- **WORK ITEM**
Where a line below holds the string "docs", copy that line.

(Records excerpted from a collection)
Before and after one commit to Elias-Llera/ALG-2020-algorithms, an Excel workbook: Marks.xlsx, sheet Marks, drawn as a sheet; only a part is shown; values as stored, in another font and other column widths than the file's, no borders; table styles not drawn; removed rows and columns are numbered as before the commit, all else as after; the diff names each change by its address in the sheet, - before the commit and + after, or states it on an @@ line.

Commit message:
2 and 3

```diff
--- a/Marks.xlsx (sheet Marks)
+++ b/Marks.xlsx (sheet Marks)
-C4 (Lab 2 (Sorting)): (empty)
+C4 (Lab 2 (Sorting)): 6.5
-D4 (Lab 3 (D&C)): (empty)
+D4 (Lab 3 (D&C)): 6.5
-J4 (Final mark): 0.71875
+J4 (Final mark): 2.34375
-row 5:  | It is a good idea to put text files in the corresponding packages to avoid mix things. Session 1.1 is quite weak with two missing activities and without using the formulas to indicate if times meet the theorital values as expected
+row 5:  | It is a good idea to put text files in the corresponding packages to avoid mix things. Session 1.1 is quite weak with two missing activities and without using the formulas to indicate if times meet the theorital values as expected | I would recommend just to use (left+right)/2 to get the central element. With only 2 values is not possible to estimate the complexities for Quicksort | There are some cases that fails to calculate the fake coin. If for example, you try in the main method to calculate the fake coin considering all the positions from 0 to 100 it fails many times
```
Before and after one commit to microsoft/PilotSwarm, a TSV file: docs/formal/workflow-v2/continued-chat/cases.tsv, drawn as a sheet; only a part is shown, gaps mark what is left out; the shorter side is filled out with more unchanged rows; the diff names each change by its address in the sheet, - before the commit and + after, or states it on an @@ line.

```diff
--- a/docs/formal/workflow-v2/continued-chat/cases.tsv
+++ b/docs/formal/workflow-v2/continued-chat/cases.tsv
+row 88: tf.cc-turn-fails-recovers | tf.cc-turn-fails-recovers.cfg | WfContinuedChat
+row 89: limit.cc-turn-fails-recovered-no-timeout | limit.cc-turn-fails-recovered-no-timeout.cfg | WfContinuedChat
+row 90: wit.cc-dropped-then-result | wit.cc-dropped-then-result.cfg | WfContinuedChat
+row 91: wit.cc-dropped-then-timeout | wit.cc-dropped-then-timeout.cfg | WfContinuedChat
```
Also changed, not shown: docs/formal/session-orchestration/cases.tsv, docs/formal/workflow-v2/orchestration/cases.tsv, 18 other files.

- **ANSWER BELOW**
Before and after one commit to microsoft/PilotSwarm, a TSV file: docs/formal/workflow-v2/continued-chat/cases.tsv, drawn as a sheet; only a part is shown, gaps mark what is left out; the shorter side is filled out with more unchanged rows; the diff names each change by its address in the sheet, - before the commit and + after, or states it on an @@ line.
--- a/docs/formal/workflow-v2/continued-chat/cases.tsv
+++ b/docs/formal/workflow-v2/continued-chat/cases.tsv
Also changed, not shown: docs/formal/session-orchestration/cases.tsv, docs/formal/workflow-v2/orchestration/cases.tsv, 18 other files.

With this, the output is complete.